Romeo Your plantain leaf is excellent for that.
300Benvolio
For what, I pray thee?
Romeo
For your broken shin.
Benvolio Why, Romeo, art thou mad?
Romeo Not mad, but bound more than a madman is;
Shut up in prison, kept without my food,
305Whipped and tormented, and -- Good e'en, good fellow.
Tybalt God gi'good e'en. I pray, sir, can you read?
Romeo Ay, mine own fortune in my misery.
Tybalt Perhaps you have learned it without book. But I pray, can you read anything you see?
310Romeo Ay, if I know the letters and the language.
Tybalt Ye say honestly, rest you merry.
Romeo Stay, fellow, I can read.
He reads the Letter.
"Signor Martino and his wife and daughters;
County 315Anselme and his beauteous sisters;
The Lady widow of Vitruvio;
Signor Placentio and his lovely nieces;
Mercutio and his brother Valentine;
Mine Uncle Capulet, his wife and daughters;
My faire niece Rosaline, and Livia;
Signor Valentio and his cousin Tybalt;
Lucio and the lively Helena."
320A fair assembly.
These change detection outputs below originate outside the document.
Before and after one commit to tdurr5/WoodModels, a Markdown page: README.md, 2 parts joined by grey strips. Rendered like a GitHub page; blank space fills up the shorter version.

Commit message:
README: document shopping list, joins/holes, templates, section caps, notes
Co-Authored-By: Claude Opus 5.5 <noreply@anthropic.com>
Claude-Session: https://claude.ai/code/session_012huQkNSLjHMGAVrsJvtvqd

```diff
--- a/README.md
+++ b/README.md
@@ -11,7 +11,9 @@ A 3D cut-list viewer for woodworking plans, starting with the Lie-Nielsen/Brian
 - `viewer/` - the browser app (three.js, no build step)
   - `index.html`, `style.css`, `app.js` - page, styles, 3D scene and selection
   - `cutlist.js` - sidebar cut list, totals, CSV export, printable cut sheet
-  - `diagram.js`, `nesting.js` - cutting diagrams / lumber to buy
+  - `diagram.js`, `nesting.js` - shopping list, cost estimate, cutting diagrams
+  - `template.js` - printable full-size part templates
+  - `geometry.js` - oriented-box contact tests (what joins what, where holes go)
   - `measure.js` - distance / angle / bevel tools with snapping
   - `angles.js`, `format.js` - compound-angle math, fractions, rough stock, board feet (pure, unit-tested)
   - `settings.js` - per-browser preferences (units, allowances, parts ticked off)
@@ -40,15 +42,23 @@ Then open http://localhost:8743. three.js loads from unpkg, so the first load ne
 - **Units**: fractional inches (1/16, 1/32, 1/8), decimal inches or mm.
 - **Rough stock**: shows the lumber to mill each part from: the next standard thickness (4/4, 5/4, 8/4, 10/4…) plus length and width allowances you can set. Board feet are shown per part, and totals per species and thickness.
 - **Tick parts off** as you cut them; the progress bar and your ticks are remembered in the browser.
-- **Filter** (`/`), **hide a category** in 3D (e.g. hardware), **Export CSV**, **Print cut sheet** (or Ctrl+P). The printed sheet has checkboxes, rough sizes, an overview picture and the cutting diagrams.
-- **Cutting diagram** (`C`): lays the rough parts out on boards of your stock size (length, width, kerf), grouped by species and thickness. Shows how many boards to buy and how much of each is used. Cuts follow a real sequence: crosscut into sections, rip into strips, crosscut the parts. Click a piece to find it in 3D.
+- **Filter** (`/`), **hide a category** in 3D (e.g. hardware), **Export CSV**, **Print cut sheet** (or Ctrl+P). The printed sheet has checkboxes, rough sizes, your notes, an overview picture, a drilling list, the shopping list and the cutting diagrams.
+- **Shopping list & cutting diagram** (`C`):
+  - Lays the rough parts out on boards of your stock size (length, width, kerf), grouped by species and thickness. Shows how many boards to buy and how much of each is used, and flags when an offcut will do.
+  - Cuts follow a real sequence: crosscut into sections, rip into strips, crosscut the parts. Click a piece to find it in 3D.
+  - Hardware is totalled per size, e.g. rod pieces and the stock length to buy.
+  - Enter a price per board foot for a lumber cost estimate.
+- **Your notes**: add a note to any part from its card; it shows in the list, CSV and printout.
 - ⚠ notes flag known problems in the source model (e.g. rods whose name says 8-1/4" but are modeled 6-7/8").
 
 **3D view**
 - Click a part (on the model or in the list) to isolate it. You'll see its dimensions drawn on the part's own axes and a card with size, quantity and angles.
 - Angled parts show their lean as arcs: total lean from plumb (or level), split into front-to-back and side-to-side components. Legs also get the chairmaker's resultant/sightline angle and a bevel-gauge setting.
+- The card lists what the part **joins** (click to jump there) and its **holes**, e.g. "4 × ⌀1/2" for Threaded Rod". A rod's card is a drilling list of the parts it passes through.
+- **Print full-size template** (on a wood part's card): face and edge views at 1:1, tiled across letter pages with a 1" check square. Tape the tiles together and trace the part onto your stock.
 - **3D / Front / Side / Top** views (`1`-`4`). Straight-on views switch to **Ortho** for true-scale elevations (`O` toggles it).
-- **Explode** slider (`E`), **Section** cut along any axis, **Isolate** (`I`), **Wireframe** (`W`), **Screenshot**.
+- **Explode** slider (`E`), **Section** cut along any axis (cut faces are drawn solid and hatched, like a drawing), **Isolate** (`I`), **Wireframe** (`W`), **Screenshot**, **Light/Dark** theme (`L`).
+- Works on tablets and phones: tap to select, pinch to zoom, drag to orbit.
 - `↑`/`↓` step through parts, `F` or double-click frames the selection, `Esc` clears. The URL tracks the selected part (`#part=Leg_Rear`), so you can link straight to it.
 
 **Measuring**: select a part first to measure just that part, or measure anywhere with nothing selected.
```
Whither should they come?
Tybalt Up.
Romeo Whither? To supper?
Tybalt To our house.
Romeo Whose house?
325Tybalt My master's.
Romeo Indeed, I should have asked thee that before.
Tybalt Now I'll tell you without asking. My master is the great rich Capulet, and if you be not of the house of Montagues, I pray come and crush a cup of wine. Rest 330you merry.
[Exit]
Benvolio At this same ancient feast of Capulet's,
Sups the fair Rosaline whom thou so loves,
With all the admirèd beauties of Verona.
Go thither, and with unattainted eye
335Compare her face with some that I shall show,
And I will make thee think thy swan a crow.
Romeo When the devout religion of mine eye
Maintains such falsehood, then turn tears to fire;
And these who, often drowned, could never die,
340Transparent heretics, be burnt for liars.
One fairer than my love? The all-seeing sun
Ne'er saw her match since first the world begun.
Benvolio Tut, you saw her fair, none else being by,
Herself poised with herself in either eye;
345But in that crystal scales let there be weighed
Your lady's love against some other maid
That I will show you shining at this feast,
And she shall scant show well that now seems best.
Romeo I'll go along, no such sight to be shown,
350But to rejoice in splendor of mine own.
[Exeunt]